I’ve said this time and time again, yes – I know, but I really can’t stress this enough – buy local! One of the greatest benefits of living in a highly diverse metropolitan city is being able to shop an extensive amount of local businesses spanned across many “Little” cities or ethnic enclaves such as Little Italy and China Town. There are tons of mom and pop shops in almost every neighborhood in NYC. My home, Washingtonian Heights, is its own Little Dominican Republic with many Latin American specialty shops and restaurants.

These small shops rely on their neighboring residents to keep them in business, and in many ways, they often offer very competitive prices and cater specifically to their residents – sometimes better than what you can find in chain stores within the neighborhood. Just last week, I found a tub of yogurt shoved in the back of a fridge inside a small shop priced for $1.59. I could find the same product in our neighborhood Bravo Supermarkets for $3.69. The only thing I recommend is to always check expiration dates! If you’re willing to take your time to dig, you can find some really affordable pantry items, as well as frozen and refrigerated goods. Many of these shops will often have your basic grocery needs such as milk, bread, and eggs for cheaper than your neighborhood supermarket.

Just a few days ago, I discovered a small local chain, “Deals and Discounts” that offers department store merchandise for very cheap. Though not a mom and pop, definitely check it out! They have many of your name brand products, as well as generic (which, I must add, is most of the time, just as good! I always recommend to try the generic – you’ll be surprised that a lot the time, it’s not very different from the name brand stuff.) They had basic apparel for the family, seasonal + household products, and some edible goods – your usual convenience store set up. Check them out here: http://www.deeii.com/locations.htm They may have a store in your neighborhood!

Skip the chain stores today and discover your new favorite mom and pop shop, 99 cent store, bodega, or local market!

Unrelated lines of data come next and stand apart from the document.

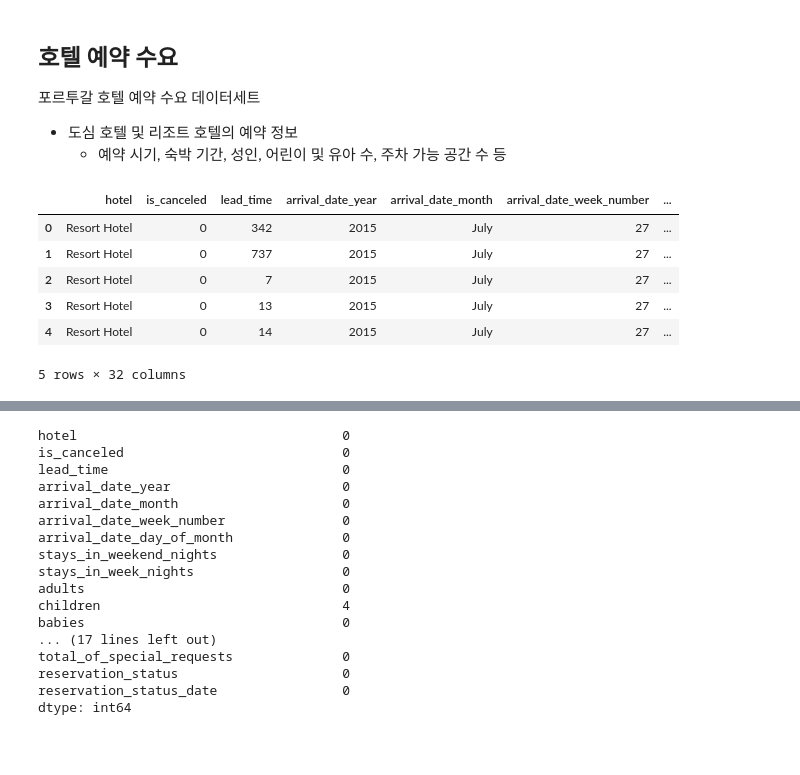
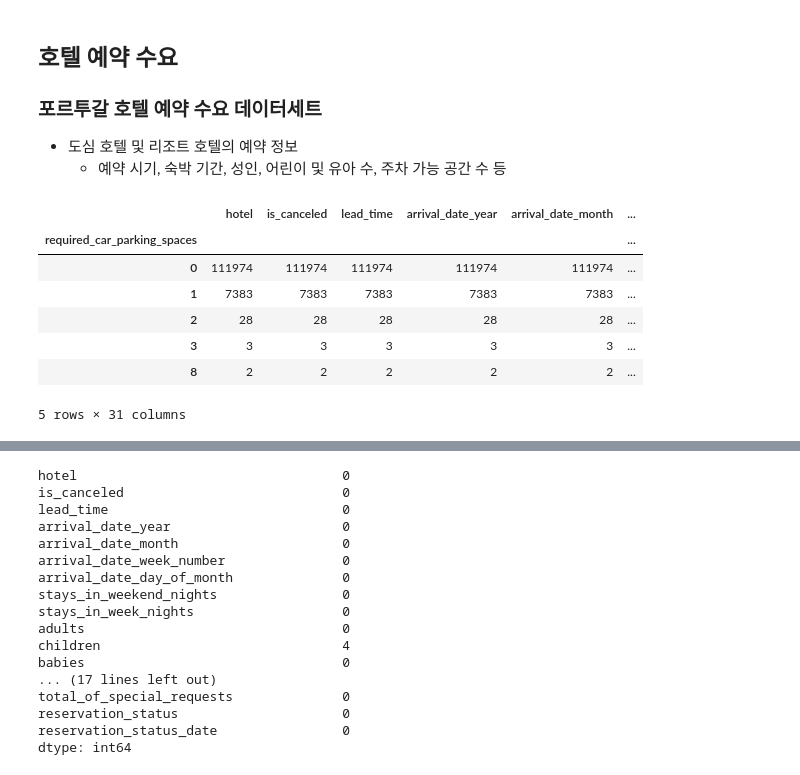
Before and after one commit to fleeklounge/kaggle-notebooks, a Jupyter notebook: jieun/4/jessemostipak/hotel-booking-demand.ipynb, the cells around one changed output, grey strips where cells are left out. Saved outputs shown, nothing was run; the diff lists cells and outputs as text; code cells hidden in the pictures; blank space fills up the shorter version.

```diff
--- a/jieun/4/jessemostipak/hotel-booking-demand.ipynb
+++ b/jieun/4/jessemostipak/hotel-booking-demand.ipynb
@@ -1,6 +1,6 @@
 # %% [markdown]
 ## 호텔 예약 수요
-포르투갈 호텔 예약 수요 데이터세트
+### 포르투갈 호텔 예약 수요 데이터세트
   - 도심 호텔 및 리조트 호텔의 예약 정보
     - 예약 시기, 숙박 기간, 성인, 어린이 및 유아 수, 주차 가능 공간 수 등
 # %%
@@ -11,13 +11,16 @@ import numpy as np
 import plotly.express as px
 # %%
 df = pd.read_csv('/home/leejieun/workspace/kaggle-notebooks/datasets/jessemostipak/hotel-booking-demand/hotel_bookings.csv')
-# %%
-df.head()
-# %% [output]
-|  | hotel | is_canceled | lead_time | arrival_date_year | arrival_date_month | arrival_date_week_number | ... |
-| 0 | Resort Hotel | 0 | 342 | 2015 | July | 27 | ... |
-| 1 | Resort Hotel | 0 | 737 | 2015 | July | 27 | ... |
-| 2 | Resort Hotel | 0 | 7 | 2015 | July | 27 | ... |
-| 3 | Resort Hotel | 0 | 13 | 2015 | July | 27 | ... |
-| 4 | Resort Hotel | 0 | 14 | 2015 | July | 27 | ... |
-5 rows × 32 columns
+# %%
+df['hotel'].unique()
+df['customer_type'].unique()
+df.groupby('required_car_parking_spaces').count()
+# %% [output]
+|  | hotel | is_canceled | lead_time | arrival_date_year | arrival_date_month | ... |
+| required_car_parking_spaces |  |  |  |  |  | ... |
+| 0 | 111974 | 111974 | 111974 | 111974 | 111974 | ... |
+| 1 | 7383 | 7383 | 7383 | 7383 | 7383 | ... |
+| 2 | 28 | 28 | 28 | 28 | 28 | ... |
+| 3 | 3 | 3 | 3 | 3 | 3 | ... |
+| 8 | 2 | 2 | 2 | 2 | 2 | ... |
+5 rows × 31 columns
```
Also changed, not shown: parts of 8 cells of this notebook, 1 other file.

Got a favorite local business you’d like to share? Leave their information in the comments below!

Happy shopping,
Jocelyn